Institute of Neurology, Department of Medical and Surgical Sciences, University Magna Græcia, Catanzaro, Italy; Neuroimaging Research Unit, Institute of Bioimaging and Molecular Physiology, National Research Council, Catanzaro, Italy.
Introduction: We tested whether a change in head/neck position initiates head deviation in drug-naïve patients with cervical dystonia and to identify the electrophysiological and neuroanatomical correlates of dystonic head rotation.

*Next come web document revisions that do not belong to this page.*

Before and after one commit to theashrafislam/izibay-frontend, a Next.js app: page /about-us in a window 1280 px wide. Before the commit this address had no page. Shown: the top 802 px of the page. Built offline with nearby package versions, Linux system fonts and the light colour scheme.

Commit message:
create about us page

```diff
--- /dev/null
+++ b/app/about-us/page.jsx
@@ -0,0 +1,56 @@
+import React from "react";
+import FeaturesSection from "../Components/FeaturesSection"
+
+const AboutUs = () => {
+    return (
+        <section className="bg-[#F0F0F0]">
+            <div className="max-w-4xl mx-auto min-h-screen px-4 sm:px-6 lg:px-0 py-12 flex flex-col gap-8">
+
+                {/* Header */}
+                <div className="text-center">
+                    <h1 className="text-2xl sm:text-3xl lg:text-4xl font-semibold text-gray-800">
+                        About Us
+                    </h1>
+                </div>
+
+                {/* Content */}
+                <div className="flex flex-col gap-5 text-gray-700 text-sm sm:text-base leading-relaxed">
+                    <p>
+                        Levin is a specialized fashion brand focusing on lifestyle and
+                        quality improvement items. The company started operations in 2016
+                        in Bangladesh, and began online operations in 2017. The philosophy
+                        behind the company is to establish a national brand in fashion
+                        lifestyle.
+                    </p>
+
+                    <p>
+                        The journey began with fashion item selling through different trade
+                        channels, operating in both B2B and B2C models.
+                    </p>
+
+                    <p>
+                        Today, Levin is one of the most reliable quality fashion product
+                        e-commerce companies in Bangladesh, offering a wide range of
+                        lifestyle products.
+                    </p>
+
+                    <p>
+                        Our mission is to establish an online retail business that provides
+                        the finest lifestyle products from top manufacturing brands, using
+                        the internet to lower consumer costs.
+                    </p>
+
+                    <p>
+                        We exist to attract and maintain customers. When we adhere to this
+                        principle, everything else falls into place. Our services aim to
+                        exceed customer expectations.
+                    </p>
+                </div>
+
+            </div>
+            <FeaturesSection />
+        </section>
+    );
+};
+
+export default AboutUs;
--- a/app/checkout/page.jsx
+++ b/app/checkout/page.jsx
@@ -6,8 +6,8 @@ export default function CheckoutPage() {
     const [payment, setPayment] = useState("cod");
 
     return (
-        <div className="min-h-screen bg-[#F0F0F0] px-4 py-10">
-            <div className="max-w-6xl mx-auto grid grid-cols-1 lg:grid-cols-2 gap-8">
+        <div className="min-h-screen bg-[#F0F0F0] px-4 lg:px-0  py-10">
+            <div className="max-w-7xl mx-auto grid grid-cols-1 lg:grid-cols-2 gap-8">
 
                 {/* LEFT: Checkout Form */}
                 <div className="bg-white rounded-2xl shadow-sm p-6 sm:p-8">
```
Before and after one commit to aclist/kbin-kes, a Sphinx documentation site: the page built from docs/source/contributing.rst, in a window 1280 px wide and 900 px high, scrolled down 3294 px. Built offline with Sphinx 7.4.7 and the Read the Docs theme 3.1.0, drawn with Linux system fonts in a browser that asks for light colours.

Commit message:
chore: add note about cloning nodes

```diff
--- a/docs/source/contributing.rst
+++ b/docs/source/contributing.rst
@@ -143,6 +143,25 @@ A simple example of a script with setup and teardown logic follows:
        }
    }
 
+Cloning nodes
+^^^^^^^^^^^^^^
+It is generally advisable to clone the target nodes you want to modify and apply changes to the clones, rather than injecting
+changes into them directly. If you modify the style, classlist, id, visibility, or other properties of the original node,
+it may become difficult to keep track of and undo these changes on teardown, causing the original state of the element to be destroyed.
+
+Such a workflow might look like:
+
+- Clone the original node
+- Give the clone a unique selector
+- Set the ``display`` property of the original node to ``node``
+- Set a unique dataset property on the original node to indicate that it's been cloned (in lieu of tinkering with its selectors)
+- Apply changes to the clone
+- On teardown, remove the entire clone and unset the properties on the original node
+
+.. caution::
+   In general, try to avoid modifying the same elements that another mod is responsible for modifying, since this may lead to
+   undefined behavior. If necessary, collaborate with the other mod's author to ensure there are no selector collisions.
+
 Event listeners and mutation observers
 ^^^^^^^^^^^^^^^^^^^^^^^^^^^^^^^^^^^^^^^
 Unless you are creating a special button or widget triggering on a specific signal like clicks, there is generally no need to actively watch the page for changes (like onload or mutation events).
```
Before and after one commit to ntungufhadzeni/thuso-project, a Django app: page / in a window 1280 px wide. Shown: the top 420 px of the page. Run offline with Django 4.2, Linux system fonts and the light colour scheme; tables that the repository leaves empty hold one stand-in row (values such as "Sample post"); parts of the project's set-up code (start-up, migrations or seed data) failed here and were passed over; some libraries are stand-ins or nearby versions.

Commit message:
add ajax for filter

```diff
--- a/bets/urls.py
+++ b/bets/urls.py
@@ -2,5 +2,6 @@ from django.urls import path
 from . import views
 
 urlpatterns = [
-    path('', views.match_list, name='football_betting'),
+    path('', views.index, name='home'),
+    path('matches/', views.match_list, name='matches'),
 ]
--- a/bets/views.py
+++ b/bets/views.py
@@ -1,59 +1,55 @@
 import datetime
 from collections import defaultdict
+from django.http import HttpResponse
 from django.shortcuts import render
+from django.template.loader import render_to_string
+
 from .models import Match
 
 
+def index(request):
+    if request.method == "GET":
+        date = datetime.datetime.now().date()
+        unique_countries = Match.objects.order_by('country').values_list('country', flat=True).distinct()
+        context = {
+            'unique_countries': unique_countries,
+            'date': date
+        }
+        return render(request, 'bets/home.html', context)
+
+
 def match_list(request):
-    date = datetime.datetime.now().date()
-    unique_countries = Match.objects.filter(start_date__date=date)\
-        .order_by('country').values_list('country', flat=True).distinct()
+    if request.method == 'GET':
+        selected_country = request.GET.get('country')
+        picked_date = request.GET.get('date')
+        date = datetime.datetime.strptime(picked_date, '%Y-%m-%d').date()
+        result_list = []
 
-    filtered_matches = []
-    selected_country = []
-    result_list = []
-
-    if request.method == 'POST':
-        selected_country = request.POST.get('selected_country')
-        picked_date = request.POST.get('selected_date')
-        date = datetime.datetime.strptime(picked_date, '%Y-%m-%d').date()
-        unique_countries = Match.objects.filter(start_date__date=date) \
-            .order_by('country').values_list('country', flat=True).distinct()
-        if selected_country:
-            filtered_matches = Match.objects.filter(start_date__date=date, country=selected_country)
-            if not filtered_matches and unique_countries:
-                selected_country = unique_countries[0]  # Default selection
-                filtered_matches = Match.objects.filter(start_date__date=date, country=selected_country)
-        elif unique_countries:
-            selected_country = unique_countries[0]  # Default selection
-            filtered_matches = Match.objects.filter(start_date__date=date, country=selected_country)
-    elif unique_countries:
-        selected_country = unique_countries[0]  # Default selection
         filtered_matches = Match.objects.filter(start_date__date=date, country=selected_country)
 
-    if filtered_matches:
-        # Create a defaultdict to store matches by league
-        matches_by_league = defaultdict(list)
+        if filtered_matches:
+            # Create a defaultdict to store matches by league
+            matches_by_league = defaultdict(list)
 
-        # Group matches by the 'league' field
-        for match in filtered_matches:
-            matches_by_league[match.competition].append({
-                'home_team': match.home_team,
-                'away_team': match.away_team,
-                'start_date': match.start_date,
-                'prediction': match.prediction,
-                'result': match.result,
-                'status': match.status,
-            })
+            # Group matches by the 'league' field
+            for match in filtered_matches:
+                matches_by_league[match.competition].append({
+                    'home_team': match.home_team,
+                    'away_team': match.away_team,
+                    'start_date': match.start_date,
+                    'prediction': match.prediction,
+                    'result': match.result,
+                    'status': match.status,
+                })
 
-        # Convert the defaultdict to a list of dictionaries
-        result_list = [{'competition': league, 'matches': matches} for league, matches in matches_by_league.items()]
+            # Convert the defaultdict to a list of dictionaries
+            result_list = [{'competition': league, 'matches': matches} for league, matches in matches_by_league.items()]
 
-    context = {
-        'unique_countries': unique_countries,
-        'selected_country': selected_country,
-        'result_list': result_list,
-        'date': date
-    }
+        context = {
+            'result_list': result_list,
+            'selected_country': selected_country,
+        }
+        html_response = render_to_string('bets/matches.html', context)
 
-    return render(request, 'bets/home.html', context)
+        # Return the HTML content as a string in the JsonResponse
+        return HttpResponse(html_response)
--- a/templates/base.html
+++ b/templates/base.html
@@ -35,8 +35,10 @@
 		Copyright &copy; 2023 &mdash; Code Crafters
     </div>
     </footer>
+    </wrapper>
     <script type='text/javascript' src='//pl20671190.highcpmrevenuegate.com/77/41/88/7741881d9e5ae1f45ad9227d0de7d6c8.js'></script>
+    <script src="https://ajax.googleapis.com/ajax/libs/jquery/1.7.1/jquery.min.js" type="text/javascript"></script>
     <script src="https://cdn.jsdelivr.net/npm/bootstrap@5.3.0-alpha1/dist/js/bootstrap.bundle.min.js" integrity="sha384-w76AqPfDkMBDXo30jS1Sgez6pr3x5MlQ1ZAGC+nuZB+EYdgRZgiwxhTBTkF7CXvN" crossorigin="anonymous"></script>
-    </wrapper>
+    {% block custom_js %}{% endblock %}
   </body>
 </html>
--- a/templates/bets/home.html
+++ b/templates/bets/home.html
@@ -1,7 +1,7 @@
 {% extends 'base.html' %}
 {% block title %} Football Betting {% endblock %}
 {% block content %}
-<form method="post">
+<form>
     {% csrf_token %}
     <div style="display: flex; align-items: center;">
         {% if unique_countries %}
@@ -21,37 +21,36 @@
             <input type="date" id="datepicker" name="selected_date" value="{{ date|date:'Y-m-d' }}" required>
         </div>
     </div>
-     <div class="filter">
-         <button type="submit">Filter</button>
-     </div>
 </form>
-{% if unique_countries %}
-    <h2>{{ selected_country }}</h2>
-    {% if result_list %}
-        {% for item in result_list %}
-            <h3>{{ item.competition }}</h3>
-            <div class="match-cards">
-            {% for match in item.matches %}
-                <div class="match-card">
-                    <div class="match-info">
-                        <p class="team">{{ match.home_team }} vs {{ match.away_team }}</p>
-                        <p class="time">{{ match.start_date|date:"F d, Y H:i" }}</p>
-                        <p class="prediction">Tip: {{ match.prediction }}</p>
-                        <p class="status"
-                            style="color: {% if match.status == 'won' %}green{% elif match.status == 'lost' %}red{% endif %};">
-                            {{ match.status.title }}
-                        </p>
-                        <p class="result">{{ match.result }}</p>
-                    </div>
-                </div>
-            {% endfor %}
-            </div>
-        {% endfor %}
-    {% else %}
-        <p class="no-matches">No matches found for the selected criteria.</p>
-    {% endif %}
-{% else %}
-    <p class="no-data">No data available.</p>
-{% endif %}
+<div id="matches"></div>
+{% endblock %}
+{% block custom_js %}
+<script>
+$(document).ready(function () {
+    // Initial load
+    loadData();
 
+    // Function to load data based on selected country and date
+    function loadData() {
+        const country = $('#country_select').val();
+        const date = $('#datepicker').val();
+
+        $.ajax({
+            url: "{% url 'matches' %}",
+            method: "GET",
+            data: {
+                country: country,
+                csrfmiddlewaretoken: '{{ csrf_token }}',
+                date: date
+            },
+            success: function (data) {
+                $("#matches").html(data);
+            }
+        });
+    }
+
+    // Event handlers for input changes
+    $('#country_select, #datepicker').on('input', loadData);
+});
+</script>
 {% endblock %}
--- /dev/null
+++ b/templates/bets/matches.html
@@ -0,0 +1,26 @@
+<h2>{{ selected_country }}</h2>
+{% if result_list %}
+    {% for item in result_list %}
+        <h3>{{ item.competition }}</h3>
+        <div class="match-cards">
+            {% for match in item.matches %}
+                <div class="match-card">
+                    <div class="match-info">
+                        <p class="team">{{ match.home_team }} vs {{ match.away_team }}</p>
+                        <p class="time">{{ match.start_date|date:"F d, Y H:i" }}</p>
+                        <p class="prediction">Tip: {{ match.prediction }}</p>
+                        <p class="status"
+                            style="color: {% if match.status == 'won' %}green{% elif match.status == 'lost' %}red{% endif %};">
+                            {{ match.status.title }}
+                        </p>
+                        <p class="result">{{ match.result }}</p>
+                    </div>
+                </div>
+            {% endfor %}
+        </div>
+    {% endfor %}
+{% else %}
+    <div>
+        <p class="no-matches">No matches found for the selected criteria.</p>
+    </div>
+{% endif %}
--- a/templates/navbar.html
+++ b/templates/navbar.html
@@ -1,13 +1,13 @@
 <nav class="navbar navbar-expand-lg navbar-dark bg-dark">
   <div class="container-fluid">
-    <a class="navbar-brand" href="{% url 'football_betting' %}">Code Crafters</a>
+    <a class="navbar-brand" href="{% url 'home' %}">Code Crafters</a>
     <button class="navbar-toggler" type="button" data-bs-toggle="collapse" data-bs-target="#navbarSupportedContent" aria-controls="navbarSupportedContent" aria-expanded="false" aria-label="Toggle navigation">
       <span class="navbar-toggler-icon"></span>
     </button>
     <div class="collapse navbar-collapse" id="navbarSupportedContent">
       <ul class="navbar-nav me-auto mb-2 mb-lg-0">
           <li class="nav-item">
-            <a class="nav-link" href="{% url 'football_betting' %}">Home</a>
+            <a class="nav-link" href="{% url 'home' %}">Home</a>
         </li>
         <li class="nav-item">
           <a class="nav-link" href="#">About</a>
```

Methods: Twenty-five consecutive drug-naïve patients with cervical dystonia and 25 healthy controls underwent the simultaneous surface electromyographic (EMG) recording of sternocleidomastoid (SCM) muscle contractions during head/neck position changes, blink reflex recovery cycle (BRrc), DAT-SPECT, and advanced structural neuroimaging analysis using voxel-based morphometry (VBM).
Results: Surface EMG recordings of SCM muscle activity during changes in head/neck position demonstrated an insignificant asymmetric low amplitude of the SCM muscle contractions in the horizontal position in both patients and controls, but an asymmetric high amplitude in SCM muscle contractions leading to abnormal head movements in vertical positions in patients with cervical dystonia. All controls had a symmetric low increase in amplitude of SCM muscle contractions in response to changes in head/neck position. VBM analysis in 19 patients showed abnormal decreases of gray matter (GM) volume in the bilateral motor (localized in the homunculus of the head) and premotor cortices when compared to controls. In addition, the side of these neuroanatomical changes was asymmetrically related to abnormal head deviations in these patients. All subjects had normal results during BRrc and DAT-SPECT.
Conclusions: The passage from inactive horizontal position to active vertical head/neck posture initiates head deviation in drug-naïve patients with cervical dystonia, and the anatomical correlates of this dystonic head rotation is a restricted abnormal pattern of GM changes in the motor cortices.